Heavy, complex interpersonal drama can be rendered in profound detail on the small stage. One of the more intricate dramatic scripts of the 20th century is brought to the stage as Milwaukee Entertainment Group welcomes audiences into the basement of the classy Brumder Mansion for Edward Albee’s Who’s Afraid of Virginia Woolf? Director Mark Neufang brings together a cleverly-articulated cast for a very intimate evening’s get-together with four characters from the early 1960s. The period of the piece is brought to the stage in vivid style thanks to the natural atmosphere of a distinguished, old mansion and very crisp set and costuming by Amanda J. Hull.
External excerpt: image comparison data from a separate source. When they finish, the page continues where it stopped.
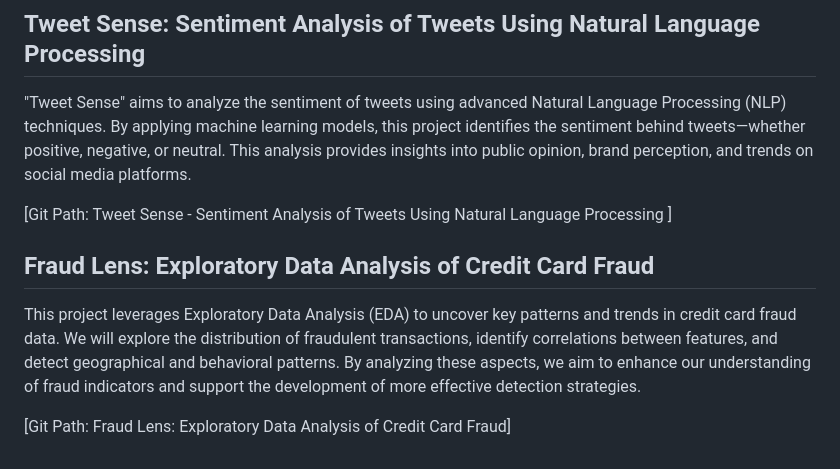
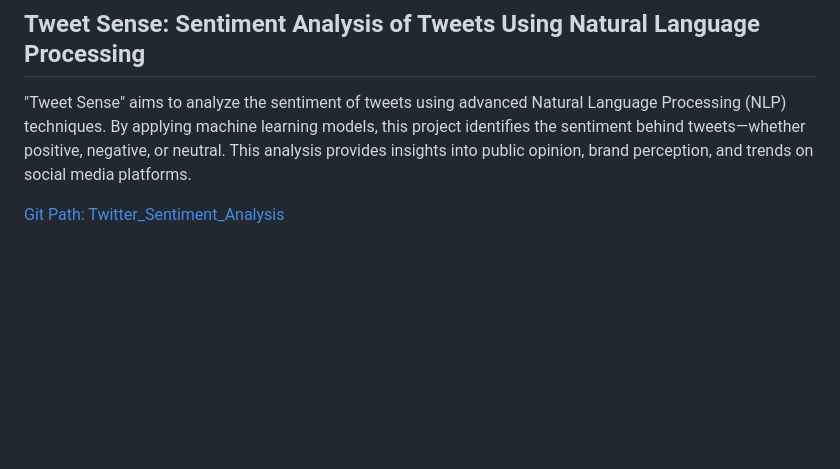
Before and after one commit to pradeepnare/Data_Science_Portfolio, a Markdown page: README.md, the part around the change printed below. GitHub-like rendering; blank space fills up the shorter version.

```diff
--- a/README.md
+++ b/README.md
@@ -28,13 +28,4 @@ ChurnShield is a predictive analytics project focused on telecom customer retent
 
 "Tweet Sense" aims to analyze the sentiment of tweets using advanced Natural Language Processing (NLP) techniques. By applying machine learning models, this project identifies the sentiment behind tweets—whether positive, negative, or neutral. This analysis provides insights into public opinion, brand perception, and trends on social media platforms.
 
-[Git Path: Tweet Sense - Sentiment Analysis of Tweets Using Natural Language Processing ]
-
-
-
-
-## Fraud Lens: Exploratory Data Analysis of Credit Card Fraud
-
-This project leverages Exploratory Data Analysis (EDA) to uncover key patterns and trends in credit card fraud data. We will explore the distribution of fraudulent transactions, identify correlations between features, and detect geographical and behavioral patterns. By analyzing these aspects, we aim to enhance our understanding of fraud indicators and support the development of more effective detection strategies.
-
-[Git Path: Fraud Lens: Exploratory Data Analysis of Credit Card Fraud]
+[Git Path: Twitter_Sentiment_Analysis](https://github.com/pradeepnare/Data_Science_Portfolio/tree/621e046442d946838681b7eb3f04ea48c87b9522/Twitter_Sentiment_Analysis)
```
Also changed, not shown: other parts of README.md (+1 -1 lines).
Amy Hansmann is wearily restless as Martha. She’s just. returned home for a late night with her husband and a couple of guests. Hansmann’s careful calculations in the role are tempered by Martha’s thirst for alcohol and the dizzy chaos social stimulation. She’s caught between a pair of people she hardly knows and the husband she knows all too well from what has likely been years and years of merciless intellectual sparring. Hansmann’s cageyness as Martha does a great deal to anchor an intriguing depth into her relationship with George.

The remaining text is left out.